    Dementia and Geriatric Cognitive Disorders 02/2012; 33(1):1-5. DOI:10.1159/000335729 · 3.55 Impact Factor
  • [Show abstract] [Hide abstract]
    ABSTRACT: Early-onset Alzheimer's disease (EOAD) is generally thought to have a more rapid course compared to late-onset Alzheimer's disease (LOAD). The faster progression of EOAD observed in some studies has also been thought to correlate with cerebrospinal fluid (CSF) biomarkers. Our clinical experience has not been suggestive of any difference in disease progression; therefore, we decided to investigate whether differences in clinical progression and CSF biomarkers between EOAD and LOAD could be demonstrated. Case-control study with 42 patients, 21 EOAD and 21 matched LOAD patients. Rates of progression were calculated and these, as well as CSF biomarker levels, were statistically compared. There were no statistically significant differences in clinical progression between the EOAD group and the LOAD group. There was no significant difference in the absolute values of CSF biomarkers, but a tendency towards lower levels of β-amyloid in patients with EOAD was observed. Our findings did not converge with results from the majority of previous studies, which have been suggestive of a faster clinical progression in EOAD. Possibly, the very strict algorithm by which our patients were matched explains our findings. However, the findings should be repeated in a larger study population.

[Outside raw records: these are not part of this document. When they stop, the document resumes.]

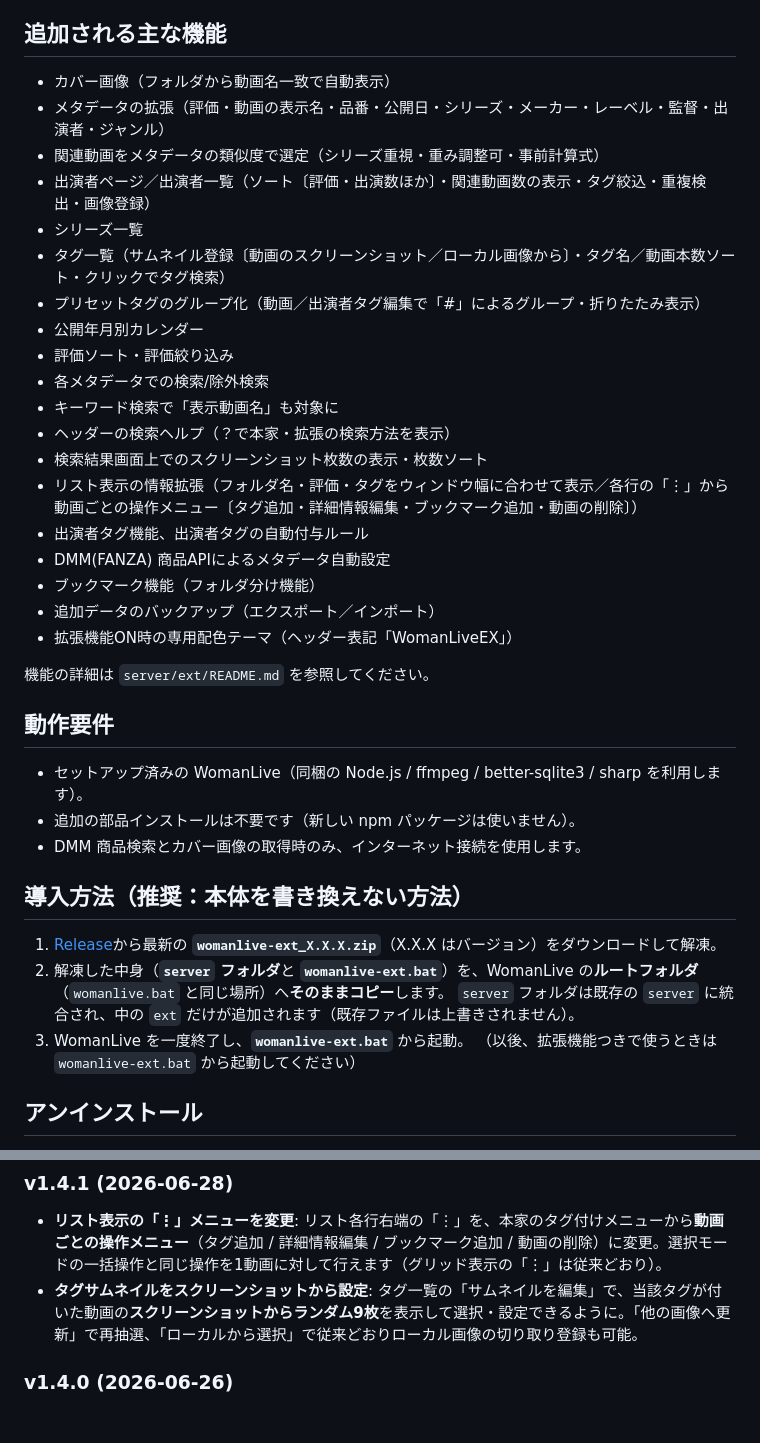
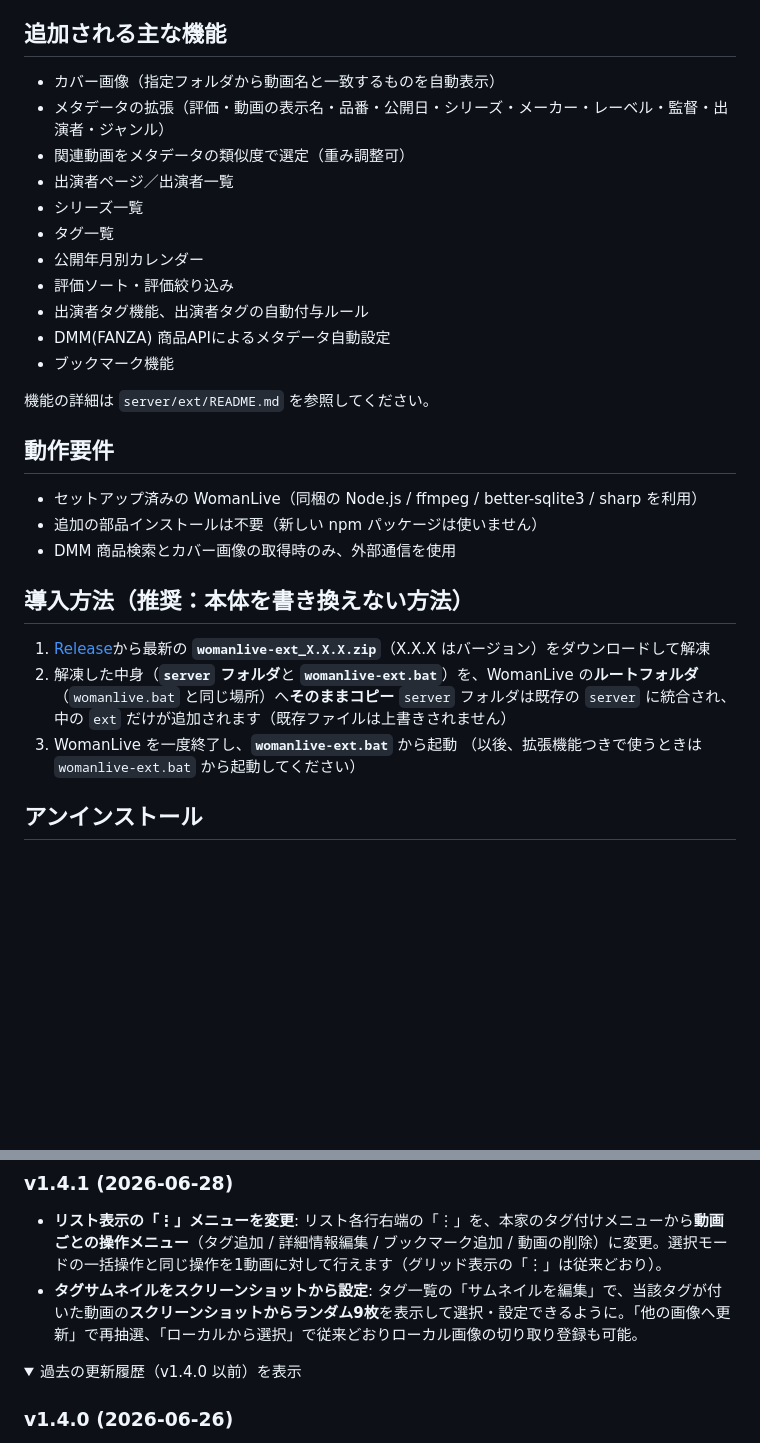
Before and after one commit to MT-Project/womanlive-ext, a Markdown page: README.md, 2 parts joined by grey strips. GitHub-like rendering; folded sections open; blank space fills up the shorter version.

Commit message:
docs: READMEの主な機能一覧を簡潔化 / 更新履歴は最新版以外を折りたたみ表示
Co-Authored-By: Claude Opus 4.8 <noreply@anthropic.com>

```diff
--- a/README.md
+++ b/README.md
@@ -7,38 +7,30 @@
 > 環境に追加してください。WomanLive 本体は MIT ライセンス (Copyright 2016 woman projects)。
 
 ## 追加される主な機能
-- カバー画像（フォルダから動画名一致で自動表示）
+- カバー画像（指定フォルダから動画名と一致するものを自動表示）
 - メタデータの拡張（評価・動画の表示名・品番・公開日・シリーズ・メーカー・レーベル・監督・出演者・ジャンル）
-- 関連動画をメタデータの類似度で選定（シリーズ重視・重み調整可・事前計算式）
-- 出演者ページ／出演者一覧（ソート〔評価・出演数ほか〕・関連動画数の表示・タグ絞込・重複検出・画像登録）
+- 関連動画をメタデータの類似度で選定（重み調整可）
+- 出演者ページ／出演者一覧
 - シリーズ一覧
-- タグ一覧（サムネイル登録〔動画のスクリーンショット／ローカル画像から〕・タグ名／動画本数ソート・クリックでタグ検索）
-- プリセットタグのグループ化（動画／出演者タグ編集で「#」によるグループ・折りたたみ表示）
+- タグ一覧
 - 公開年月別カレンダー
 - 評価ソート・評価絞り込み
-- 各メタデータでの検索/除外検索
-- キーワード検索で「表示動画名」も対象に
-- ヘッダーの検索ヘルプ（？で本家・拡張の検索方法を表示）
-- 検索結果画面上でのスクリーンショット枚数の表示・枚数ソート
-- リスト表示の情報拡張（フォルダ名・評価・タグをウィンドウ幅に合わせて表示／各行の「⋮」から動画ごとの操作メニュー〔タグ追加・詳細情報編集・ブックマーク追加・動画の削除〕）
 - 出演者タグ機能、出演者タグの自動付与ルール
 - DMM(FANZA) 商品APIによるメタデータ自動設定
-- ブックマーク機能（フォルダ分け機能）
-- 追加データのバックアップ（エクスポート／インポート）
-- 拡張機能ON時の専用配色テーマ（ヘッダー表記「WomanLiveEX」）
+- ブックマーク機能
 
 機能の詳細は `server/ext/README.md` を参照してください。
 
 ## 動作要件
-- セットアップ済みの WomanLive（同梱の Node.js / ffmpeg / better-sqlite3 / sharp を利用します）。
-- 追加の部品インストールは不要です（新しい npm パッケージは使いません）。
-- DMM 商品検索とカバー画像の取得時のみ、インターネット接続を使用します。
+- セットアップ済みの WomanLive（同梱の Node.js / ffmpeg / better-sqlite3 / sharp を利用）
+- 追加の部品インストールは不要（新しい npm パッケージは使いません）
+- DMM 商品検索とカバー画像の取得時のみ、外部通信を使用
 
 ## 導入方法（推奨：本体を書き換えない方法）
-1. [Release](https://github.com/MT-Project/womanlive-ext/releases)から最新の **`womanlive-ext_X.X.X.zip`**（X.X.X はバージョン）をダウンロードして解凍。
-2. 解凍した中身（**`server` フォルダ**と **`womanlive-ext.bat`**）を、WomanLive の**ルートフォルダ**（`womanlive.bat` と同じ場所）へ**そのままコピー**します。
-   `server` フォルダは既存の `server` に統合され、中の `ext` だけが追加されます（既存ファイルは上書きされません）。
-3. WomanLive を一度終了し、**`womanlive-ext.bat`** から起動。
+1. [Release](https://github.com/MT-Project/womanlive-ext/releases)から最新の **`womanlive-ext_X.X.X.zip`**（X.X.X はバージョン）をダウンロードして解凍
+2. 解凍した中身（**`server` フォルダ**と **`womanlive-ext.bat`**）を、WomanLive の**ルートフォルダ**（`womanlive.bat` と同じ場所）へ**そのままコピー**
+   `server` フォルダは既存の `server` に統合され、中の `ext` だけが追加されます（既存ファイルは上書きされません）
+3. WomanLive を一度終了し、**`womanlive-ext.bat`** から起動
 （以後、拡張機能つきで使うときは `womanlive-ext.bat` から起動してください）
 
 ## アンインストール
@@ -81,6 +73,9 @@ womanlive-ext/
 - **リスト表示の「⋮」メニューを変更**: リスト各行右端の「⋮」を、本家のタグ付けメニューから**動画ごとの操作メニュー**（タグ追加 / 詳細情報編集 / ブックマーク追加 / 動画の削除）に変更。選択モードの一括操作と同じ操作を1動画に対して行えます（グリッド表示の「⋮」は従来どおり）。
 - **タグサムネイルをスクリーンショットから設定**: タグ一覧の「サムネイルを編集」で、当該タグが付いた動画の**スクリーンショットからランダム9枚**を表示して選択・設定できるように。「他の画像へ更新」で再抽選、「ローカルから選択」で従来どおりローカル画像の切り取り登録も可能。
 
+<details>
+<summary>過去の更新履歴（v1.4.0 以前）を表示</summary>
+
 ### v1.4.0 (2026-06-26)
 - **プリセットタグのグループ化**: 動画タグ・出演者タグの編集画面で、`#`／`##` を使ってタグをグループ化・ネストでき、グループ名の▼で折りたたみ表示。動画ページ（単体）のタグ編集も出演者と同じグループ対応ダイアログに統一。
 - **出演者の関連動画数を表示**: 出演者一覧で各画像の右上に本数バッジ、出演者ページの「関連動画（N）」見出し。並び替えに「**出演数**」を追加（評価の右）。
```
Also changed, not shown: other parts of README.md (+2 -0 lines).
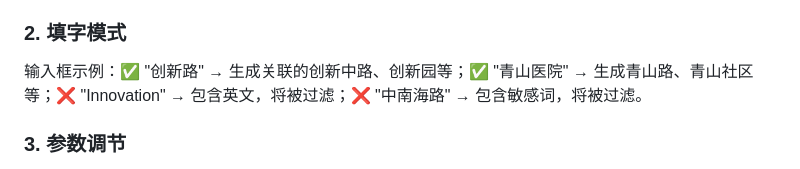
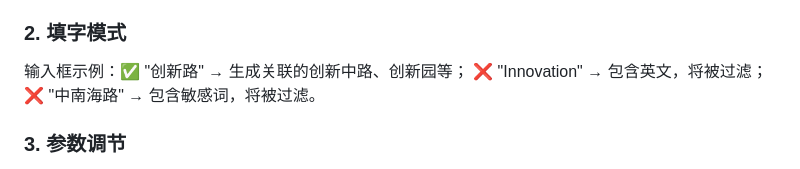
Before and after one commit to runv123/geogen, a Markdown page: README.md, the part around the change. Drawn GitHub-style.

```diff
--- a/README.md
+++ b/README.md
@@ -171,7 +171,8 @@ geoname-generator/
 
 ### 2. 填字模式
 
-输入框示例：✅ "创新路" → 生成关联的创新中路、创新园等；✅ "青山医院" → 生成青山路、青山社区等；❌ "Innovation" → 包含英文，将被过滤；❌ "中南海路" → 包含敏感词，将被过滤。
+输入框示例：✅ "创新路" → 生成关联的创新中路、创新园等；
+❌ "Innovation" → 包含英文，将被过滤；❌ "中南海路" → 包含敏感词，将被过滤。
 
 ### 3. 参数调节
 
```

    Dementia and Geriatric Cognitive Disorders 04/2012; 33(2-3):111-7. DOI:10.1159/000337386 · 3.55 Impact Factor
Show more